He wasn’t shy. Being decisive is usually a good thing, but his history in charge generally concerns me. So, picking up Marbury is a nice thing. Marbury is a very good piece to have. I just don’t know if the baggage of the other players, plus the losses were worth it if he’s trying to build a championship team. It’s more important that Isiah know how to follow up the moves he has made than just standing on what he’s got. So he gets a big Incomplete at this point.

KB: If you had to, where would you rank Stephon Marbury among today’s point guards?

Jason Kidd is solidly above him. Otherwise, he is in a class of points who are quite good (Nash, Parker, Billups, Cassell, Payton, and I’m sure I’m forgetting someone). Marbury is the best on the offensive side, but his defense lacks. Intangibly, he’s worn out his welcome a few times now and that matters.

KB: In your opinion, what player (current or former) is Nazr Mohammed most similar to? In the best case scenario what player could he aspire to become?

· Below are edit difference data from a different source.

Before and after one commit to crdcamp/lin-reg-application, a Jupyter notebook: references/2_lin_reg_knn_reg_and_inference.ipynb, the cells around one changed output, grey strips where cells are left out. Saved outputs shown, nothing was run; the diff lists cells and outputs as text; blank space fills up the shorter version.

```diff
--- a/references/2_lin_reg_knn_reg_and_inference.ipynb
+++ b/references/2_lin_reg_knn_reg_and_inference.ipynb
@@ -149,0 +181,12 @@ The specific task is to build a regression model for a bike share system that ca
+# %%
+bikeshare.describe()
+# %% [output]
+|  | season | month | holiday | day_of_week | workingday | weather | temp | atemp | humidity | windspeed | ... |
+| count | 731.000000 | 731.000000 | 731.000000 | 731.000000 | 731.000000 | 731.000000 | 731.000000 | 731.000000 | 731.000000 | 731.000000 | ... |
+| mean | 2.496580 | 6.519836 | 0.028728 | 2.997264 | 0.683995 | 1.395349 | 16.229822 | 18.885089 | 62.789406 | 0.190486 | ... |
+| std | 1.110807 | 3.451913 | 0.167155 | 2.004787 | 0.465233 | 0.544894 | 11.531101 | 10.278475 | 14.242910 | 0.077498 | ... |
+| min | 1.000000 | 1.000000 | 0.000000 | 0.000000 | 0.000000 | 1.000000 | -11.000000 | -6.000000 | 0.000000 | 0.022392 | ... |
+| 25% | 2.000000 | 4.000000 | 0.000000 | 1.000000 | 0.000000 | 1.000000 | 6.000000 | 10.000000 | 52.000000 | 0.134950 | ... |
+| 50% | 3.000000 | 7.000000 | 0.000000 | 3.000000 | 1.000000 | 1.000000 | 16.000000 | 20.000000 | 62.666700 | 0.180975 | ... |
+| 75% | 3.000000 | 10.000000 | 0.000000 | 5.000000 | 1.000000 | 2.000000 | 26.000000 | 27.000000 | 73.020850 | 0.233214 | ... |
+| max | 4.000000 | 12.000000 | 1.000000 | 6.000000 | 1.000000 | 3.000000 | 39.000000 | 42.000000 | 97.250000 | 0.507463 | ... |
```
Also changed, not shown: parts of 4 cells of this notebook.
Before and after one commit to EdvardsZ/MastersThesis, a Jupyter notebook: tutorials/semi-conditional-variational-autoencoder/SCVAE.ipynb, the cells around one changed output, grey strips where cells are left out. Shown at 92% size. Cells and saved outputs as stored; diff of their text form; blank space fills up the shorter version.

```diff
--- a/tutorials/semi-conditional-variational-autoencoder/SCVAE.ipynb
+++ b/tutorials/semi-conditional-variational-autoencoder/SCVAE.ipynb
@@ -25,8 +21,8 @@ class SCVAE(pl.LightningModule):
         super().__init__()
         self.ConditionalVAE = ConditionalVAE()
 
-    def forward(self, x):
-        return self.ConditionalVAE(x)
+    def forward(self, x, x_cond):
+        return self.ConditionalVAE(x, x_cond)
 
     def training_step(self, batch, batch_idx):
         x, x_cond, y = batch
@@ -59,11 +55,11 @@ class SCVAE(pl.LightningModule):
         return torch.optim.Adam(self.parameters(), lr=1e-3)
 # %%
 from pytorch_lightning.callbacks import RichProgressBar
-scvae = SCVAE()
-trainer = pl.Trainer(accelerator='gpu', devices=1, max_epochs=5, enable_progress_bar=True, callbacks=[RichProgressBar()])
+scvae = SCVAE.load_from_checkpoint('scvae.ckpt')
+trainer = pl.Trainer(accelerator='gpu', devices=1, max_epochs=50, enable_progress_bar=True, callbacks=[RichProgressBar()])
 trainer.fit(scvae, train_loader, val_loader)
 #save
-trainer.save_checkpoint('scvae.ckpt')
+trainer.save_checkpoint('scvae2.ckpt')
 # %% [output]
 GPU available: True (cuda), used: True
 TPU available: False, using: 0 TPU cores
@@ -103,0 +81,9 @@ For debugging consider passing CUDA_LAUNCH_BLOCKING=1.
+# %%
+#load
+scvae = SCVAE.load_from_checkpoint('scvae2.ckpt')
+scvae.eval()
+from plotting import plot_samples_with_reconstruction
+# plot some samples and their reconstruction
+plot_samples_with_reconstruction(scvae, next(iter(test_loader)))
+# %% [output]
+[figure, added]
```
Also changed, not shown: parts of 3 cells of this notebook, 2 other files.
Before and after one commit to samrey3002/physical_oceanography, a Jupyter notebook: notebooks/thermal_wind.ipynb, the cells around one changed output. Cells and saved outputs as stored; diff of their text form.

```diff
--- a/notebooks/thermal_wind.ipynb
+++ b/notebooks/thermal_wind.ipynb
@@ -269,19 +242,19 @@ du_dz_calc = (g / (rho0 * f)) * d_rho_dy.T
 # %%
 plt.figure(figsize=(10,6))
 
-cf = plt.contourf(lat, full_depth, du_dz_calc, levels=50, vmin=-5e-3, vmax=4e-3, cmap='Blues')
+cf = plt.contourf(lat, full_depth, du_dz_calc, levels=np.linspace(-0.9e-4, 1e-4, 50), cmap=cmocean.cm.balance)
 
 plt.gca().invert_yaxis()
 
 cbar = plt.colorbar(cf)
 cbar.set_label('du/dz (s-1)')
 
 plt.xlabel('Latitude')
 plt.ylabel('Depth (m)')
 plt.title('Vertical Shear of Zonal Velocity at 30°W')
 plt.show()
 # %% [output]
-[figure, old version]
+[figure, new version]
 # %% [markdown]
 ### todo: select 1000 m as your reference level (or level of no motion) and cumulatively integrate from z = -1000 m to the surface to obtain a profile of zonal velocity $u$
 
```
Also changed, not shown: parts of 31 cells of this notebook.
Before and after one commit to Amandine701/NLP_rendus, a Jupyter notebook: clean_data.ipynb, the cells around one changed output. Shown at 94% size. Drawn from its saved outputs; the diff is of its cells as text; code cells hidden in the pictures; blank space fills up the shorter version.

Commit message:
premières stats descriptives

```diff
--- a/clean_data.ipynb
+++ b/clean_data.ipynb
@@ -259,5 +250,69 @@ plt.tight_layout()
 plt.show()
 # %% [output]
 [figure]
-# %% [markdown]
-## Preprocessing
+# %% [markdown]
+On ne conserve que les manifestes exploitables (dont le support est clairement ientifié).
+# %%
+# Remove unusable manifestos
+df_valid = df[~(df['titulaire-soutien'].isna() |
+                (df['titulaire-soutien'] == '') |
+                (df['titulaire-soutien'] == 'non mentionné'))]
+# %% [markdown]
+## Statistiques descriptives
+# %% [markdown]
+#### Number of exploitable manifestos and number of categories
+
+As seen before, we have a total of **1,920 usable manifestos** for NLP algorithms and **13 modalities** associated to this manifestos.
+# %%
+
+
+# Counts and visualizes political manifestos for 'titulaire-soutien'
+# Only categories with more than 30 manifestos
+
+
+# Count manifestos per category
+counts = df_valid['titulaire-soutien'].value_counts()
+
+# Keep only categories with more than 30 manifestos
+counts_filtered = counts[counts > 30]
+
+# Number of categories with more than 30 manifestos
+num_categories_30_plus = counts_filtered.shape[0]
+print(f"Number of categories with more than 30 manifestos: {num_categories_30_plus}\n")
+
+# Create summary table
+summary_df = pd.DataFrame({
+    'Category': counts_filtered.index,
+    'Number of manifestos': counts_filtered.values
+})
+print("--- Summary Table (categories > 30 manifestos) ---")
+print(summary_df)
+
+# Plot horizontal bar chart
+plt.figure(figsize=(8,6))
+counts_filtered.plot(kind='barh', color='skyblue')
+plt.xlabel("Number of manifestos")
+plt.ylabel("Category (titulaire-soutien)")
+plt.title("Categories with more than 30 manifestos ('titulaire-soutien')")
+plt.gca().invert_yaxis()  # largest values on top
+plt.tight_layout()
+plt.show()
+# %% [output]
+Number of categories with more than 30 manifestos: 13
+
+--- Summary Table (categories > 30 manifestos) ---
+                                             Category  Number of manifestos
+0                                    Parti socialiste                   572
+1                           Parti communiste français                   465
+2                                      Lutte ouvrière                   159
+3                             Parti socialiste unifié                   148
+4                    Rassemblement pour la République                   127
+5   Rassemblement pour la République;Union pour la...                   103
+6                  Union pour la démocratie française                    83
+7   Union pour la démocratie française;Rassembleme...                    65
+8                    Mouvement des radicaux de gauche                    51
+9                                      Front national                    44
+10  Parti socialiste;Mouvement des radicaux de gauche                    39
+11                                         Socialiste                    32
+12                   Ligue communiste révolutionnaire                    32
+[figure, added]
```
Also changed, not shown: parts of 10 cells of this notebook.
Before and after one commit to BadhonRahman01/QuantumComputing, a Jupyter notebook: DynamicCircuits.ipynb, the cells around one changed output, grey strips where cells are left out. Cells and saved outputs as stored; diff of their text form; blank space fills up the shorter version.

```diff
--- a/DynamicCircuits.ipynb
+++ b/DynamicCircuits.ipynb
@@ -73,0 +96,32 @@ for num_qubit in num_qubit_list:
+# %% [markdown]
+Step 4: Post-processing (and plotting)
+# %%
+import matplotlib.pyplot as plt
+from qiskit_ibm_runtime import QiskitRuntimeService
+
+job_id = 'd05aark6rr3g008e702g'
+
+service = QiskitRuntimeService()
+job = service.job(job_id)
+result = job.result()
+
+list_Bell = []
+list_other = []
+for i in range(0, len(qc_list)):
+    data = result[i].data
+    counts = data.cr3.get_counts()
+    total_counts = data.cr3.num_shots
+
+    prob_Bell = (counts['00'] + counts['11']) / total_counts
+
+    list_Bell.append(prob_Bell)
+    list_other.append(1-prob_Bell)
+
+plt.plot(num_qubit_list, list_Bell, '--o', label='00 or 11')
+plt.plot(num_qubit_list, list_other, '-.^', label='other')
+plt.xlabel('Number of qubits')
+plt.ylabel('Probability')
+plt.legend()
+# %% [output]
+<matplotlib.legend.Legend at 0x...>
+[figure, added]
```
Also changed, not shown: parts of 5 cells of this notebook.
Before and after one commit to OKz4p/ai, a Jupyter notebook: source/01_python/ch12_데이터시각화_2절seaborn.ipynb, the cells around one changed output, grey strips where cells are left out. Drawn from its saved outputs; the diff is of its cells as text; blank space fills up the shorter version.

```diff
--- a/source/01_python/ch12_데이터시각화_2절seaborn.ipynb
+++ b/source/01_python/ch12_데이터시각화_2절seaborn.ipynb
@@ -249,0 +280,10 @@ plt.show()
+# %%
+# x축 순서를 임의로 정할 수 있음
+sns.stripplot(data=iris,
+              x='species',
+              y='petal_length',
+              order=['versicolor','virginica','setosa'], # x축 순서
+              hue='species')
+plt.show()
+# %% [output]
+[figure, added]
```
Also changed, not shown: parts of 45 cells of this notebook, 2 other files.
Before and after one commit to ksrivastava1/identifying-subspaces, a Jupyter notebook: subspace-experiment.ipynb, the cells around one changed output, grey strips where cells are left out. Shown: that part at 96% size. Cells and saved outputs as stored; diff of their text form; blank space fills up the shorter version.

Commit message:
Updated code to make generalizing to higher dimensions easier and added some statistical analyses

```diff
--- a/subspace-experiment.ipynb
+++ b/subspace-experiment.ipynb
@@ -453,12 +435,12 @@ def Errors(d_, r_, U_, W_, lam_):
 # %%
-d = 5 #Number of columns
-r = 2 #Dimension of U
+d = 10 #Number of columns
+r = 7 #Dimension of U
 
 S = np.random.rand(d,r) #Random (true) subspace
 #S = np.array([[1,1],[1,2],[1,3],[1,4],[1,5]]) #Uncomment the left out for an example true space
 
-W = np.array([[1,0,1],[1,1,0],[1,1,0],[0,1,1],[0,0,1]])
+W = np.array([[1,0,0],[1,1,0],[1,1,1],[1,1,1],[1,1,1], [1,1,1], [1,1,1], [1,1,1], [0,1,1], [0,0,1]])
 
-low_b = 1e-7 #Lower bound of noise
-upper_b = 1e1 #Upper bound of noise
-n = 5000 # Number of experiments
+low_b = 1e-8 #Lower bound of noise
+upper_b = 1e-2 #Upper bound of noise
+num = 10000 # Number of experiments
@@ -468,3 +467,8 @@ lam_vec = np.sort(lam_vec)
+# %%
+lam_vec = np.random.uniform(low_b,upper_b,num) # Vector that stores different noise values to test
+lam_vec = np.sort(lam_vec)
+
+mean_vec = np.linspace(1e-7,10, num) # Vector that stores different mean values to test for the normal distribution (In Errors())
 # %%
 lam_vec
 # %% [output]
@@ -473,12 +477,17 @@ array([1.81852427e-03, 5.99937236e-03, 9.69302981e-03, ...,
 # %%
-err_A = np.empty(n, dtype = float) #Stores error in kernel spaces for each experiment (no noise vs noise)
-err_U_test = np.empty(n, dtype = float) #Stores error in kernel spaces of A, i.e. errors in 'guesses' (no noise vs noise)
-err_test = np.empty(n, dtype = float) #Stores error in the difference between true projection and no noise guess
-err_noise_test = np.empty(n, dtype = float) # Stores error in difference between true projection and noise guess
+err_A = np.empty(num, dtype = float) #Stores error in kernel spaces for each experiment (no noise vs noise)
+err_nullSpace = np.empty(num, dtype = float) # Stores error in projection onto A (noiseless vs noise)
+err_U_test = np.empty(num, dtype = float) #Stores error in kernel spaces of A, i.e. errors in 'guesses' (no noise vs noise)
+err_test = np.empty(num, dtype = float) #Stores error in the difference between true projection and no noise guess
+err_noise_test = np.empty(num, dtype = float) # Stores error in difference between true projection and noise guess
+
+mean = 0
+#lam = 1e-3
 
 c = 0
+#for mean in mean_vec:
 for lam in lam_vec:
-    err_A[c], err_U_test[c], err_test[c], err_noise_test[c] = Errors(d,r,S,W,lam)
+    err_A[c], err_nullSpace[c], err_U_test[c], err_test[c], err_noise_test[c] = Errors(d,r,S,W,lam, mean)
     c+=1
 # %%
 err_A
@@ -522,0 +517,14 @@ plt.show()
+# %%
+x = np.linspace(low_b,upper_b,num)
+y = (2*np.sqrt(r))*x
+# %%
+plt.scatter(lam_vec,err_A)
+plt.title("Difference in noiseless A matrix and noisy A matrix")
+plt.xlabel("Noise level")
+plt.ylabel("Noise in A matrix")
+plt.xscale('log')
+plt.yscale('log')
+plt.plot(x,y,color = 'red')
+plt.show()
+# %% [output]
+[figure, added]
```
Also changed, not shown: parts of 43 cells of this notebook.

Curious that you ask that. Curious that the Knicks really valued him. One of my techniques for looking for players is to look at successful players in the league and see what guys are modestly similar to them who may not be getting much time. Mohammed came out modestly similar to a couple prominent big men in a study I did for the Sonics. I think Garnett or Duncan was one. But I have sooo many numbers that suggest he just isn’t going to end up good that I discarded him as a legit possibility. I did all that right before the trade, so I found it very coincidental. Best case: he might be Jamaal Magloire. He just can’t consistently score inside.

KB: Is Kurt Thomas worth $30 over 4 years, or could the Knicks have gotten similar production out of a cheaper and younger player?

Kurt Thomas is serviceable. He’s not a bad player. But he’s just not someone I see as a significant component of a championship team. It’s a risk to go after a younger player, but I would have taken that risk.

One final question:
KB: What do you like best about the Knicks?

Weeellllll, I do tend to root for Lenny Wilkens. He may be old-school and not care about the kind of work that I do, but he’s always seemed like a decent guy.